What you will do - For the listing below, how many lines contain the word "encrypt"? Answer with only that figure.

★ ★ ★ ★ ★ ★ ★

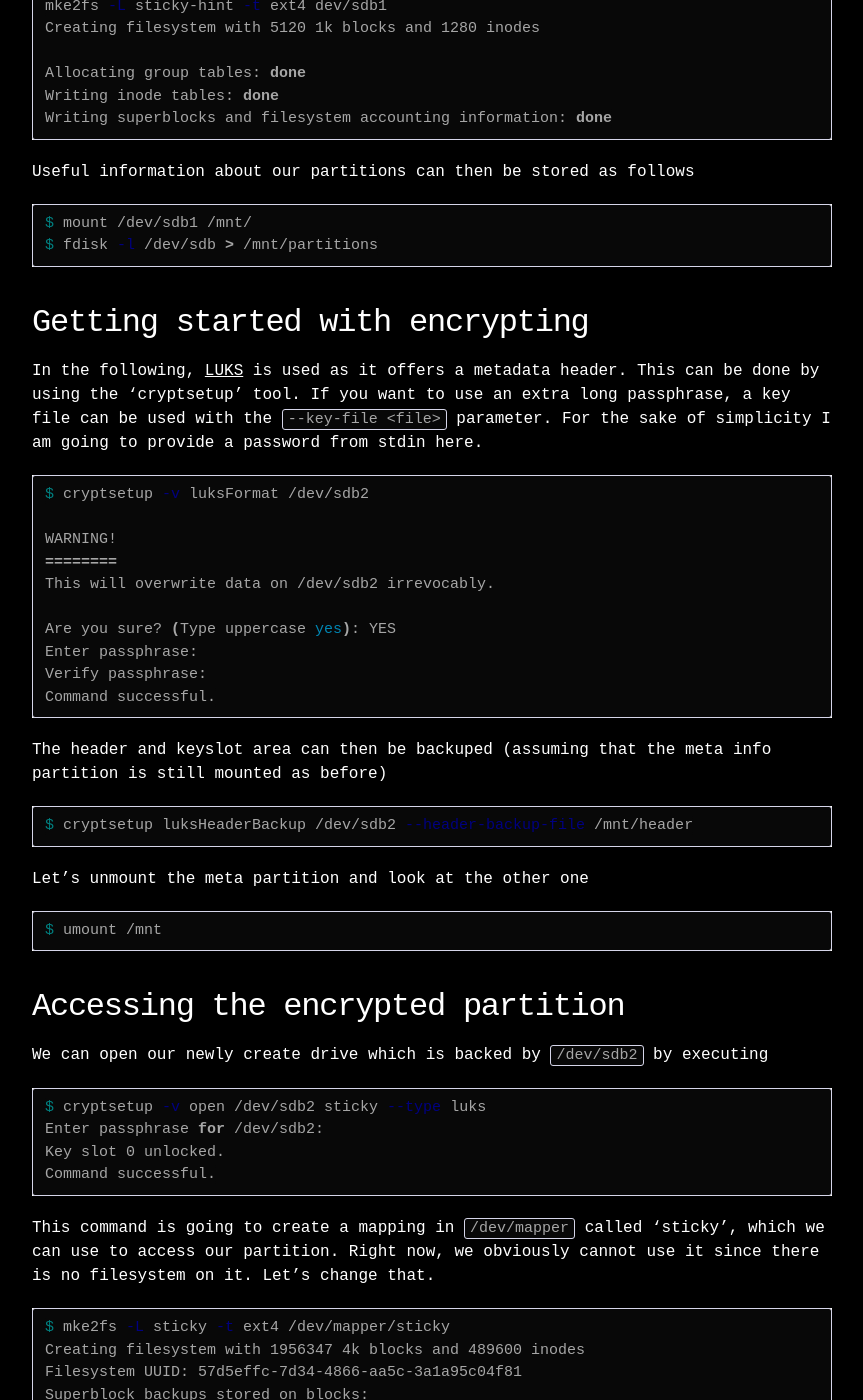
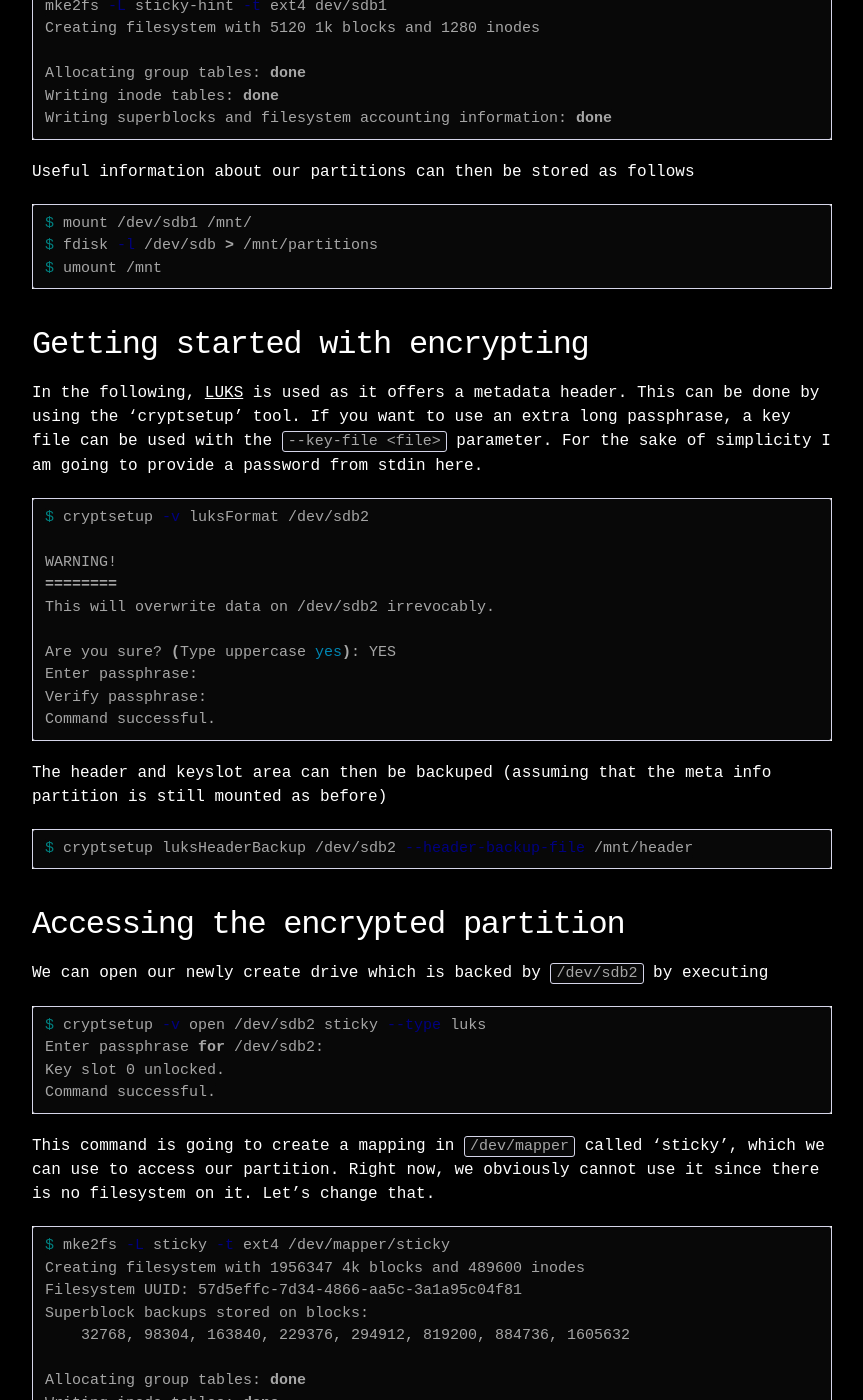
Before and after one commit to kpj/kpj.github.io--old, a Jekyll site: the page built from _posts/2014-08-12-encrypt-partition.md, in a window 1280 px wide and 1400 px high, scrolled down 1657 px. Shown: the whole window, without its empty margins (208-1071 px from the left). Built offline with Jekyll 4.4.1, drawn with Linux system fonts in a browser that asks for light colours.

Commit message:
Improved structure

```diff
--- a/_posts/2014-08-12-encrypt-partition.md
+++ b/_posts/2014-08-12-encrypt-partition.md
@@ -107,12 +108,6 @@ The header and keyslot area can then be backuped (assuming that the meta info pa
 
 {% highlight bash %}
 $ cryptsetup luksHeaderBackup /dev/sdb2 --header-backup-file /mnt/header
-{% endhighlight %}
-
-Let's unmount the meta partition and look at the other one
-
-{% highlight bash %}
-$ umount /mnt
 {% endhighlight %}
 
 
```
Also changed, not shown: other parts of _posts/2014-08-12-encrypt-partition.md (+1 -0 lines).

★ ★ ★ ★ ★ ★ ★

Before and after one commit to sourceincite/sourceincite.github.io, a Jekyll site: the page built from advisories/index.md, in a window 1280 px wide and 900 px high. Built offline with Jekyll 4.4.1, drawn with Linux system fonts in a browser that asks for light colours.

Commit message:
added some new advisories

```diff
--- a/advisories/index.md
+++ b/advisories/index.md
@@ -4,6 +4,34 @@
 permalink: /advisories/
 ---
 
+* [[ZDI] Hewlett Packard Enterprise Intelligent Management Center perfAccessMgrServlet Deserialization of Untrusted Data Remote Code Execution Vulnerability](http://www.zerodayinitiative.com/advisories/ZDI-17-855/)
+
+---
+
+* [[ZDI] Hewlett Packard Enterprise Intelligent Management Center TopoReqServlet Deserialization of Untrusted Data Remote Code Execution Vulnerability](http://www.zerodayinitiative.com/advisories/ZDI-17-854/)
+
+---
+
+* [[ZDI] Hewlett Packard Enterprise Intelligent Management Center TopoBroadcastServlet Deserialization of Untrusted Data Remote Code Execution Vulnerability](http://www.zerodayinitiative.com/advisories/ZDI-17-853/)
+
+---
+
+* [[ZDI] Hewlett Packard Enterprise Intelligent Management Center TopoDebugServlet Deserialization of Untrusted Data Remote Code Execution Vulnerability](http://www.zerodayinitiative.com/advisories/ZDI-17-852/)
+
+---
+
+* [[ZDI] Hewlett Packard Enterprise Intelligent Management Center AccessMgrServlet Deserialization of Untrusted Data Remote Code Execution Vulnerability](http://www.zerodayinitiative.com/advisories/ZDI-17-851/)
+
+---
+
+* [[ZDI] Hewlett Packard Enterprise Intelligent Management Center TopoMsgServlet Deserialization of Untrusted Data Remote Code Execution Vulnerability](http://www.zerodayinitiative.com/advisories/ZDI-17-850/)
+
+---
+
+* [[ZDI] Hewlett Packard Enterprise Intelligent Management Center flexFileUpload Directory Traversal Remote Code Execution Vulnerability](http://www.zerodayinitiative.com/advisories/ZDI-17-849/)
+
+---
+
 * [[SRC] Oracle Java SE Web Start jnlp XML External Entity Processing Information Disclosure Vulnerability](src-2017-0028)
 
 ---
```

★ ★ ★ ★ ★ ★ ★

Solution for this problem - 4